### DATA FOR THIS EXERCISE

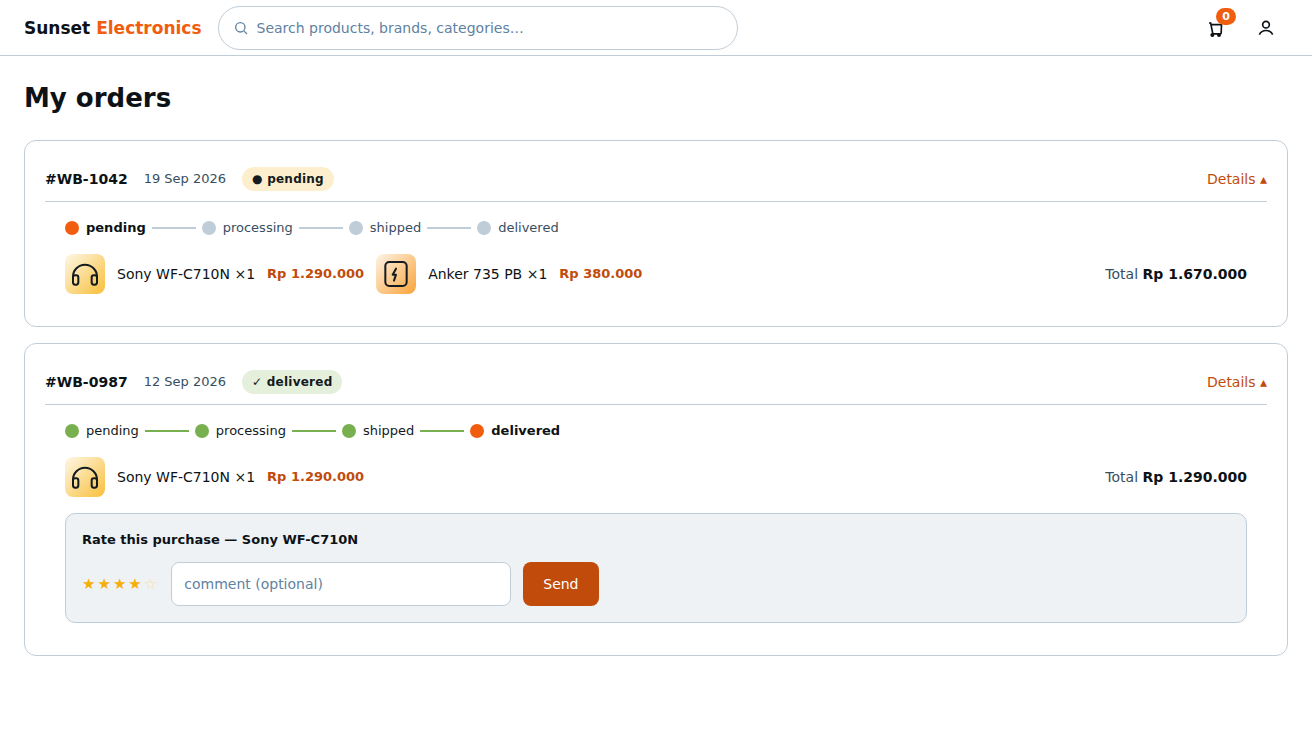
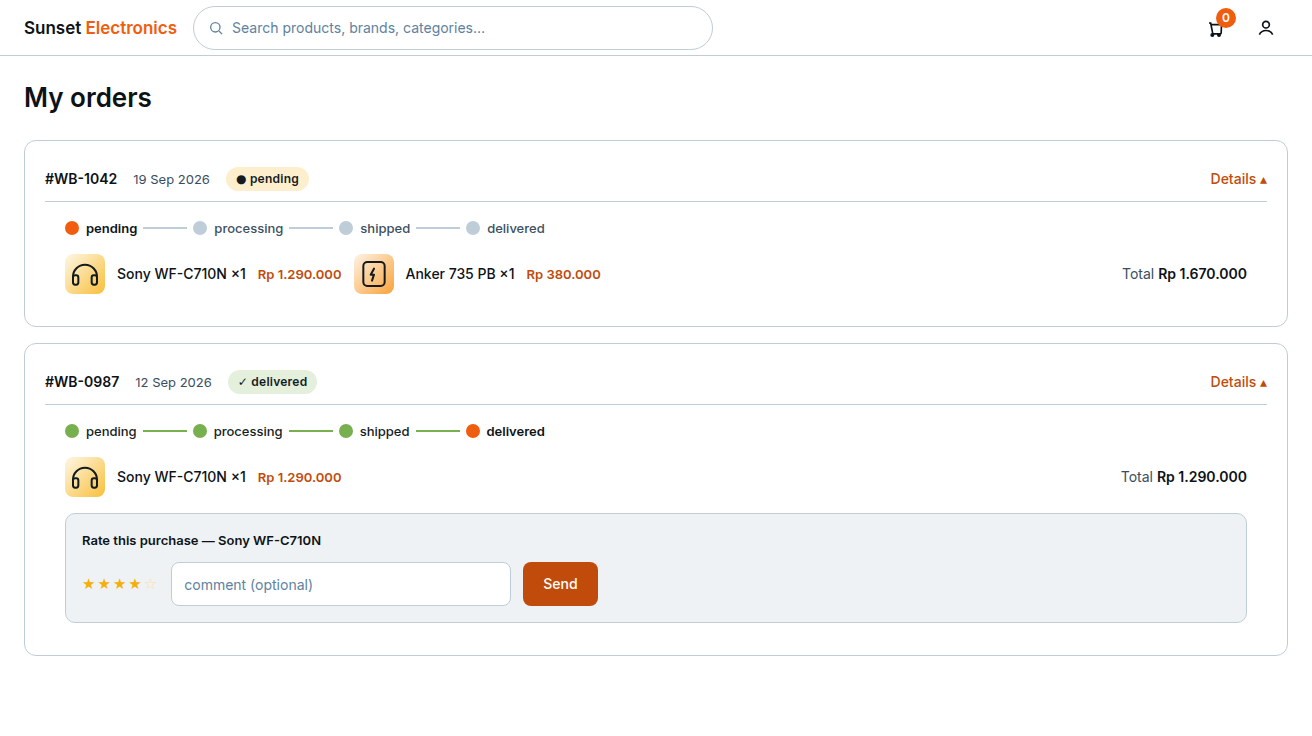
docs: raise .nbadge + cart .badge to 12px (round-3 §7.5 text floor)
nbadge: 11px→12px, padding 1px 7px→2px 7px, lh 16px (ops side nav counts)
.hicon .badge: 11px→12px, padding 1px 6px→2px 6px, lh 15px→16px (cart header)
Floor rule: no element below 12px in any of the 13 mockup HTMLs.
Re-rendered 13/13 PNGs (headless Chromium 1312x736) via _mockup-build/render.py,
synced to docs/<page>/mockup.png.

diff --git a/_mockup-build/lib.py b/_mockup-build/lib.py
@@ -85,7 +85,7 @@ letter-spacing:var(--track-section);color:var(--bs-950)}
 }
 .hicon{display:flex;align-items:center;justify-content:center;width:44px;height:44px;color:var(--bs-950);position:relative;cursor:pointer}
 .hicon .badge{position:absolute;top:2px;right:0;background:var(--at-500);color:#fff;border-radius:var(--radius-pill);
-font-size:11px;font-weight:600;padding:1px 6px;line-height:15px} /* TBD: per open decision #3 (cart color accents) */
+font-size:12px;font-weight:600;padding:2px 6px;line-height:16px} /* TBD: per open decision #3 (cart color accents) */
 /* ---- buttons (§3.2) ---- */
 .btn-p{display:inline-flex;align-items:center;justify-content:center;min-height:var(--touch-min);min-width:var(--touch-min);
 padding:0 20px;border-radius:8px;border:0;cursor:pointer;background:var(--at-600);color:#fff;
@@ -162,7 +162,7 @@ svg{flex:none}
 .oside .os-title b{color:var(--ts-400);font-weight:600}
 .onav{display:flex;align-items:center;gap:8px;padding:0 10px;min-height:44px;border-radius:8px;font-size:14px;font-weight:500;color:var(--bs-50);border-left:3px solid transparent;cursor:pointer}
 .onav.active{background:var(--bs-800);border-left-color:var(--at-500);font-weight:600}
-.onav .nbadge{margin-left:auto;background:var(--sr-600);color:#fff;border-radius:var(--radius-pill);font-size:11px;font-weight:600;padding:1px 7px}
+.onav .nbadge{margin-left:auto;background:var(--sr-600);color:#fff;border-radius:var(--radius-pill);font-size:12px;line-height:16px;font-weight:600;padding:2px 7px}
 .foot{font-size:12px;color:var(--bs-500);margin:12px 8px 0;line-height:1.5}
 .ops-main{flex:1;padding:20px 24px;overflow:hidden}
 /* ---- timeline ---- */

######

WHAT THE TASK REQUIRES ::
Without including any pictures, return every line of the records exactly.

ANSWER BOX ::
docs: raise .nbadge + cart .badge to 12px (round-3 §7.5 text floor)
nbadge: 11px→12px, padding 1px 7px→2px 7px, lh 16px (ops side nav counts)
.hicon .badge: 11px→12px, padding 1px 6px→2px 6px, lh 15px→16px (cart header)
Floor rule: no element below 12px in any of the 13 mockup HTMLs.
Re-rendered 13/13 PNGs (headless Chromium 1312x736) via _mockup-build/render.py,
synced to docs/<page>/mockup.png.

diff --git a/_mockup-build/lib.py b/_mockup-build/lib.py
@@ -85,7 +85,7 @@ letter-spacing:var(--track-section);color:var(--bs-950)}
 }
 .hicon{display:flex;align-items:center;justify-content:center;width:44px;height:44px;color:var(--bs-950);position:relative;cursor:pointer}
 .hicon .badge{position:absolute;top:2px;right:0;background:var(--at-500);color:#fff;border-radius:var(--radius-pill);
-font-size:11px;font-weight:600;padding:1px 6px;line-height:15px} /* TBD: per open decision #3 (cart color accents) */
+font-size:12px;font-weight:600;padding:2px 6px;line-height:16px} /* TBD: per open decision #3 (cart color accents) */
 /* ---- buttons (§3.2) ---- */
 .btn-p{display:inline-flex;align-items:center;justify-content:center;min-height:var(--touch-min);min-width:var(--touch-min);
 padding:0 20px;border-radius:8px;border:0;cursor:pointer;background:var(--at-600);color:#fff;
@@ -162,7 +162,7 @@ svg{flex:none}
 .oside .os-title b{color:var(--ts-400);font-weight:600}
 .onav{display:flex;align-items:center;gap:8px;padding:0 10px;min-height:44px;border-radius:8px;font-size:14px;font-weight:500;color:var(--bs-50);border-left:3px solid transparent;cursor:pointer}
 .onav.active{background:var(--bs-800);border-left-color:var(--at-500);font-weight:600}
-.onav .nbadge{margin-left:auto;background:var(--sr-600);color:#fff;border-radius:var(--radius-pill);font-size:11px;font-weight:600;padding:1px 7px}
+.onav .nbadge{margin-left:auto;background:var(--sr-600);color:#fff;border-radius:var(--radius-pill);font-size:12px;line-height:16px;font-weight:600;padding:2px 7px}
 .foot{font-size:12px;color:var(--bs-500);margin:12px 8px 0;line-height:1.5}
 .ops-main{flex:1;padding:20px 24px;overflow:hidden}
 /* ---- timeline ---- */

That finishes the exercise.